Are there orientation selective neurons in the visual cortex? It is still possible of course. A hierarchy or network-based set of feature detectors? We probably lost feature detectors when we lost Adrian’s code. Grandmother cells? No takers here.

The idea that the brain deconstructs into a set of abstractions the salient features of an image, and shrugs off the image itself — seems less and less convincing.

Even if the physical optical problem were set aside, the Hubel and Wiesel model should be questioned. One cannot model a brain using feature-extracting neurons or nets without a basic understanding of how a neuron communicates. When we lost that understanding in the early 90s, the model went soft.

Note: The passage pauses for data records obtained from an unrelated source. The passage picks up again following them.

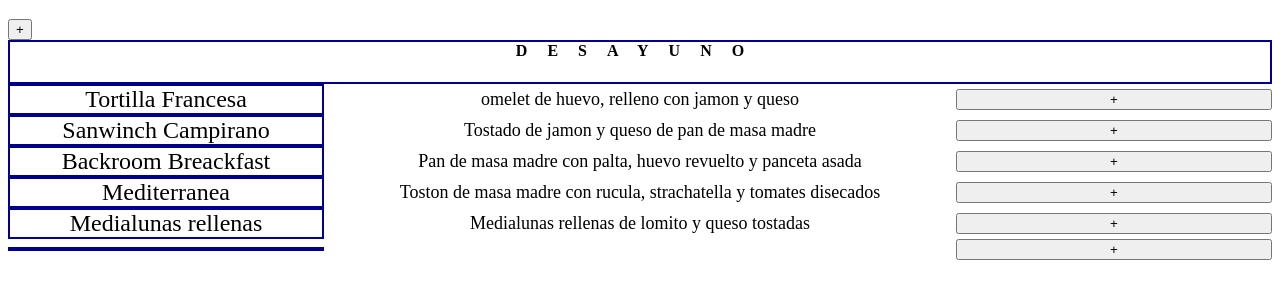
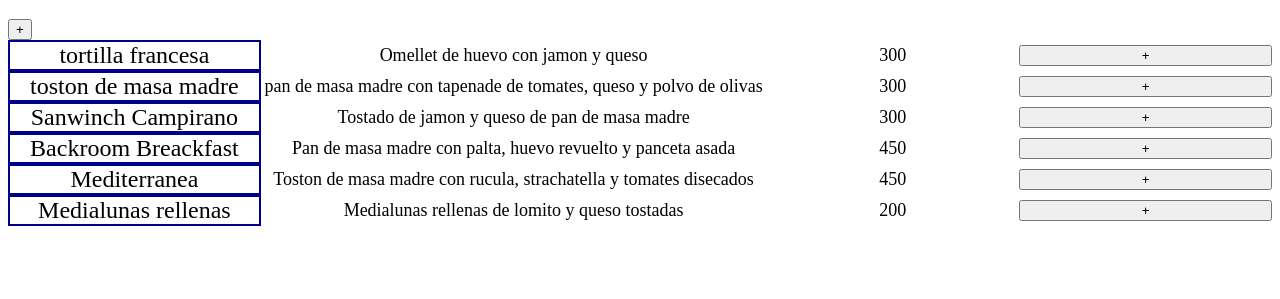
Before and after one commit to adriandileo/javaScript, a plain HTML site: page index.html in a window 1280 px wide. Shown: the part 61-360 px from the top of the page. Drawn offline with Linux system fonts and the light colour scheme.

Commit message:
me salio carajo

```diff
--- a/css/style.css
+++ b/css/style.css
@@ -6,7 +6,7 @@
 
 #menu{
     display: grid;
-    grid-template-columns:repeat(4,25%);
+    grid-template-columns:repeat(5,20%);
     grid-template-areas:
     "titulo1"
     "id"
@@ -43,8 +43,15 @@
     font-weight: 500;
     font-size: large;
 }
+.precio{
+    grid-area: producto;
+    grid-column: 4;
+    grid-row: auto;
+    font-weight: 500;
+    font-size: large;
+}
 .pedido{
     grid-area: pedido;
-    grid-column: 4;
+    grid-column: 5;
     grid-row: auto;
 }
--- a/index.html
+++ b/index.html
@@ -14,30 +14,30 @@
         <button id="agregar">+</button>
     </header>
     <section id="menu">
-        <div id="titulo1" class="titulo1">DESAYUNO</div>
-        <!-- <div id="img"><img src="" alt=""></div> -->
-        <div id="id" class="id">Tortilla Francesa</div>
-        <div id="producto" class="producto">omelet de huevo, relleno con jamon y queso</div>
+        <!-- <div class="titulo1">DESAYUNO</div>
+        <div  class="id">Tortilla Francesa</div>
+        <div class="producto">omelet de huevo, relleno con jamon y queso</div>
         <button id="pedido" class="pedido">+</button>
-        <div id="id" class="id">Sanwinch Campirano</div>
-        <div id="producto" class="producto">Tostado de jamon y queso de pan de masa madre</div>
+        <div  class="id">Sanwinch Campirano</div>
+        <div  class="producto">Tostado de jamon y queso de pan de masa madre</div>
         <button id="pedido" class="pedido">+</button>
-        <div id="id" class="id">Backroom Breackfast</div>
-        <div id="producto" class="producto">Pan de masa madre con palta, huevo revuelto y panceta asada</div>
+        <div  class="id">Backroom Breackfast</div>
+        <div  class="producto">Pan de masa madre con palta, huevo revuelto y panceta asada</div>
         <button id="pedido" class="pedido">+</button>
-        <div id="id" class="id">Mediterranea</div>
-        <div id="producto" class="producto">Toston de masa madre con rucula, strachatella y tomates disecados</div>
+        <div  class="id">Mediterranea</div>
+        <div  class="producto">Toston de masa madre con rucula, strachatella y tomates disecados</div>
         <button id="pedido" class="pedido">+</button>
-        <div id="id" class="id">Medialunas rellenas</div>
-        <div id="producto" class="producto">Medialunas rellenas de lomito y queso tostadas</div>
+        <div  class="id">Medialunas rellenas</div>
+        <div  class="producto">Medialunas rellenas de lomito y queso tostadas</div>
         <button id="pedido" class="pedido">+</button>
-        <div id="id" class="id"></div>
-        <div id="producto" class="producto" ></div>
-        <button id="pedido" class="pedido">+</button>
+        <div  class="id"></div>
+        <div class="producto" ></div>
+        <button id="pedido" class="pedido">+</button> -->
 
     </section>
 
     <footer></footer>
     <script src="./js/final.js"></script>
+
 </body>
 </html>
--- a/js/final.js
+++ b/js/final.js
@@ -9,9 +9,11 @@ class Comida {
         this.precio=precio
      }
      precioIva(){
-         precio= (precio+(precio*0,21))
+        this.precio= (this.precio+(this.precio*0,21))
+
      }
 }
+
 //boton!!!
 let agregar = document.getElementById("agregar")
 agregar.onclick= () => comida.push (new Comida (
@@ -20,32 +22,49 @@ agregar.onclick= () => comida.push (new Comida (
     +prompt("ingrese precio")));
 
 //resultado
-let comida=[{
-    nombre: "tortilla francesa",descripcion: "Omellet de huevo con jamon y queso", precio: 200},
-    {nombre:"toston de masa madre", descripcion:"pan de masa madre con tapenade de tomates, queso y polvo de olivas", precio:300}]
+let comida=[
+    {nombre: "tortilla francesa",descripcion: "Omellet de huevo con jamon y queso", precio: 300},
+    {nombre:"toston de masa madre", descripcion:"pan de masa madre con tapenade de tomates, queso y polvo de olivas", precio:300},
+    {nombre:"Sanwinch Campirano",descripcion:"Tostado de jamon y queso de pan de masa madre",precio:300},
+    {nombre:"Backroom Breackfast",descripcion:"Pan de masa madre con palta, huevo revuelto y panceta asada",precio:450},
+    {nombre:"Mediterranea",descripcion:"Toston de masa madre con rucula, strachatella y tomates disecados",precio:450},
+    {nombre:"Medialunas rellenas",descripcion:"Medialunas rellenas de lomito y queso tostadas",precio:200}
+    // {nombre:"",descripcion:"",precio:},
+    // {nombre:"",descripcion:"",precio:},
+    // {nombre:"",descripcion:"",precio:},
+]
 console.log(comida)
 console.dir(comida)
 
 let id = document.getElementById("id")
 let producto = document.getElementById("producto")
 let pedido = document.getElementById("pedido")
-
 const guardarLocal = (clave,valor) => { localStorage.setItem(clave, valor) };
 
-for (const comida1 of comida){
-    guardarLocal(comida1,JSON.stringify(comida))
-    console.log(comida1)
+for (const comida2 of comida){
+    guardarLocal(comida2.nombre,JSON.stringify(comida2))
+    console.log(comida2)
+    let contenedor = document.createElement("div")
+    contenedor.className="id"
+    contenedor.innerHTML= comida2.nombre
+    document.body,menu.appendChild(contenedor)
+    let contenedor2 = document.createElement("div")
+    contenedor2.className="producto"
+    contenedor2.innerHTML= comida2.descripcion
+    document.body,menu.appendChild(contenedor2)
+    let contenedor3 = document.createElement("div")
+    contenedor3.className="precio"
+    contenedor3.innerHTML= comida2.precio
+    document.body,menu.appendChild(contenedor3)
+    let btn=document.createElement("button")
+    btn.className="pedido"
+    btn.id=comida2.nombre
+    btn.innerHTML="+"
+    document.body,menu.appendChild(btn)
 
-    localStorage.setItem(id,comida1.nombre)
-    let id1 = localStorage.getItem(id)
-    console.log(id1)
-    localStorage.setItem(producto,comida1.descripcion)
-    let descripcion1=localStorage.getItem(producto)
-    console.log(descripcion1)
-    // localStorage.setItem(valor,comida1.precio)
-    // let valor1=localStorage.getItem(valor)
-    // console.log(valor1)
+
 }
+
 let pedido1 = []
 let buttonPedido = document.getElementById("pedido")
 // buttonPedido.onclick = () => pedido.push ()
```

Today we are back where we started. We are free to reset the rules of the game. Pictures are okay again. We are no longer constrained by a 1960s brain model that trivialized images and imagery in favor of abstractions.

Henschen’s cortical retina, that marvelous relic of 19th century neurology, has come down to us intact in the 21st . We are once again free to imagine, as did Salomen Henschen and Jerome K. Jerome, that the brain retains and operates upon retinal imagery – a scrapbook or a movie of life. The movie could be recorded in the frequency domain or the spatial domain or both, but it is a procession of images in any case.

Most of the jobs (like edge detection) that were supposed for decades to be done piecemeal by feature detectors can probably be accomplished all at once by Fourier filtering. Fourier filtering is also an excellent engine for a thinking and remembering machine, as van Heerden observed. Such a machine is fueled by images flowing in from the world and by images flowing out of memory.

But to process an image by any means, you must have an image to operate upon. How, then, might an image be retained in the brain?